Baghdad, Iraq U.S. and Iraqi forces Thursday rescued seven Sunni Arab men seized by suspected Shiite militiamen near Baghdad, part of a campaign to suppress sectarian death squads responsible for hundreds of deaths this year.
The kidnapping was the latest in a wave that is plaguing the country.

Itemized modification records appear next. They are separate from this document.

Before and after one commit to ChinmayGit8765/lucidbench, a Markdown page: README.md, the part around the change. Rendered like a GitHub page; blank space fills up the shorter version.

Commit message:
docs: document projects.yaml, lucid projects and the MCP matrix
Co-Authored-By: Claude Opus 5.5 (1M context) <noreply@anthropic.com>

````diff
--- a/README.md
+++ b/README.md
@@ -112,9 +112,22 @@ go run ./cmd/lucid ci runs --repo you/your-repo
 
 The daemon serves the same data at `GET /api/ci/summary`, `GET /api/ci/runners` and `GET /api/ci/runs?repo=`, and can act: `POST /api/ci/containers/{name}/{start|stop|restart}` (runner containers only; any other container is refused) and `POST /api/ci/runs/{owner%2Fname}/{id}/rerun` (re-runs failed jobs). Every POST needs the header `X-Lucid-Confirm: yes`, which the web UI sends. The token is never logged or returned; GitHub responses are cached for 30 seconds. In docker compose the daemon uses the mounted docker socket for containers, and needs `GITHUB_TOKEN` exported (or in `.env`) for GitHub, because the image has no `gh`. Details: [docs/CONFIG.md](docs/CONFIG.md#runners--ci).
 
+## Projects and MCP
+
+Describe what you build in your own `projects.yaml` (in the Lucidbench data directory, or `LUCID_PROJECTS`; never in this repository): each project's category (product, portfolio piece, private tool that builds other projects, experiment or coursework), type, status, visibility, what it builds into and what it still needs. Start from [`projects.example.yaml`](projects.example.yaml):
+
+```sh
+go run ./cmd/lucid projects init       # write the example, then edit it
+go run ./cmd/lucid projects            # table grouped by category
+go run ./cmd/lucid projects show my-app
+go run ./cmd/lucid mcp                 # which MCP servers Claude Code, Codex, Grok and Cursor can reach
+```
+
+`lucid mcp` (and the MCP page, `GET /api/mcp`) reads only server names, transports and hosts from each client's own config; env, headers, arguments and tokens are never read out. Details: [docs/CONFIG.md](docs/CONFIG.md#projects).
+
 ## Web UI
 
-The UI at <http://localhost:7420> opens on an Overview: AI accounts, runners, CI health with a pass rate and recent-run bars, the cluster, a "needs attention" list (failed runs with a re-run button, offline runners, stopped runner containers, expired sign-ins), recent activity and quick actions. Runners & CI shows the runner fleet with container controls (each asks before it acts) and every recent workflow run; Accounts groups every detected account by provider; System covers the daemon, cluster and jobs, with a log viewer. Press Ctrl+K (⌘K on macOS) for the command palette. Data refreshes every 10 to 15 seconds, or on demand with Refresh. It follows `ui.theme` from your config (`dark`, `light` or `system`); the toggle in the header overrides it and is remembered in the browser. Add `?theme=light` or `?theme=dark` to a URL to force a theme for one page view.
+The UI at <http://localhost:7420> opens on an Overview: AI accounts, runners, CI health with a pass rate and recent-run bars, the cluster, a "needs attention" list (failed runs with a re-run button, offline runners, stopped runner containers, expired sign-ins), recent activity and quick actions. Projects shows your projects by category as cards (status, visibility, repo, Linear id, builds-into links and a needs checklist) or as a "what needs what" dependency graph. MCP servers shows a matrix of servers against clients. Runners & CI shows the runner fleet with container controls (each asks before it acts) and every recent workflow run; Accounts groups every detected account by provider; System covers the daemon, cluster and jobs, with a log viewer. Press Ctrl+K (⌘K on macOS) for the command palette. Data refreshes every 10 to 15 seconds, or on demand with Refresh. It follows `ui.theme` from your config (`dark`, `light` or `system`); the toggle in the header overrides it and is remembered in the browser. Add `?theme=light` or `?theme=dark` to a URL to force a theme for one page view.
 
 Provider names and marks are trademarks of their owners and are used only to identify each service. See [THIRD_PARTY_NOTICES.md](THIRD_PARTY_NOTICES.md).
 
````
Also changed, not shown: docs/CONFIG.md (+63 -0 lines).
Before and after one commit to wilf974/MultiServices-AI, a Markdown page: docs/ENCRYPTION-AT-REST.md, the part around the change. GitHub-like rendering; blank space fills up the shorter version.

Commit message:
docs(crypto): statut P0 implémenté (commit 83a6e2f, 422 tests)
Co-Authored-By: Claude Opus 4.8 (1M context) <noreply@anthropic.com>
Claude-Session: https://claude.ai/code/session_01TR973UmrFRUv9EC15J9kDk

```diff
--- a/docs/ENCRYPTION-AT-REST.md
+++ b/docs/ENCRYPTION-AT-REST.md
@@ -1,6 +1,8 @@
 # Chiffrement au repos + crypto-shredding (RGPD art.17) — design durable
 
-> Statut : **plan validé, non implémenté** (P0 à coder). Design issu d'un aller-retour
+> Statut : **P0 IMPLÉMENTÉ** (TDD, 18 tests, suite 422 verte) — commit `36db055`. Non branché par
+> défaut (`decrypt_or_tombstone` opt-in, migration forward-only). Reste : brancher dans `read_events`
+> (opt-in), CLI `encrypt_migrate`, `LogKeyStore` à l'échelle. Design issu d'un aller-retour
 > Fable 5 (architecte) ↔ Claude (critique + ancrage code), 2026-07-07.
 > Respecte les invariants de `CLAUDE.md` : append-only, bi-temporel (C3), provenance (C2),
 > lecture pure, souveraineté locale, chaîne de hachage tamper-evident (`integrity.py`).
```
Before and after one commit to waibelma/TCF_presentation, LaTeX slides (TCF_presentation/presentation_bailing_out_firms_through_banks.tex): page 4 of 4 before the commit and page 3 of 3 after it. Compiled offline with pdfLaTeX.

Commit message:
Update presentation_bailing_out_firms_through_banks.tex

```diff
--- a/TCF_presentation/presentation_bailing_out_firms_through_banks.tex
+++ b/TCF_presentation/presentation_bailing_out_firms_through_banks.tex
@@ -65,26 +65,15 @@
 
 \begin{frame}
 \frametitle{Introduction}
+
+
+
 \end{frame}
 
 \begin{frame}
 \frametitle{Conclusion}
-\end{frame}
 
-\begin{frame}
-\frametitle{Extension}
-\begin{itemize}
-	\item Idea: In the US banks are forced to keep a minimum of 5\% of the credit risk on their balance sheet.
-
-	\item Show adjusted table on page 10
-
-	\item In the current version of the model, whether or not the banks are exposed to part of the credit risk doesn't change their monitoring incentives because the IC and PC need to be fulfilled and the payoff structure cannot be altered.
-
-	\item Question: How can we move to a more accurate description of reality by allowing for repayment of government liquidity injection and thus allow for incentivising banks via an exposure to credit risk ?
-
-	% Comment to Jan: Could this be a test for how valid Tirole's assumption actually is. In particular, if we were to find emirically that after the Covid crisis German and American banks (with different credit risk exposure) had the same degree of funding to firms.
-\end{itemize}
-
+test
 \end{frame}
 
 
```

Many of the abductions are part of the sectarian warfare in the Iraqi capital, home to large communities of Sunnis, Shiites and Kurds.
Iraqi police said the trouble started when dozens of gunmen, some of them wearing military uniforms, raided two Sunni villages near Khan Bani Saad, 25 miles northeast of Baghdad, and abducted 10 young men.
Village leaders and clerics alerted police and U.S. soldiers, who rushed to the scene, clashed with the gunmen and rescued seven of the hostages, police said.
Three others were missing and presumed taken away by gunmen, police said.
U.S. troops killed at least one kidnapper and wounded another, said Lt. Col. Thomas Fisher, commander of the 1st Battalion, 68th Armor.
Some of the hostages had been severely beaten, he told Associated Press TV News.
More than 30 people were taken into custody, Iraqi police said, and interrogators were trying to determine their identities.
Some gunmen told police they belong to the militia loyal to radical Shiite cleric Muqtada al-Sadr and had come from Baghdad, Iraqi authorities said.
Fisher said the incident may have been "tribal in nature."
He did not elaborate, but tensions have been running high for months between Shiite and Sunni communities in religiously mixed Diyala province.
Three U.S. soldiers were killed when roadside bombs hit two U.S. Army convoys, the military said.
The U.S. command also announced that a U.S. soldier died Tuesday from non-combat-related wounds.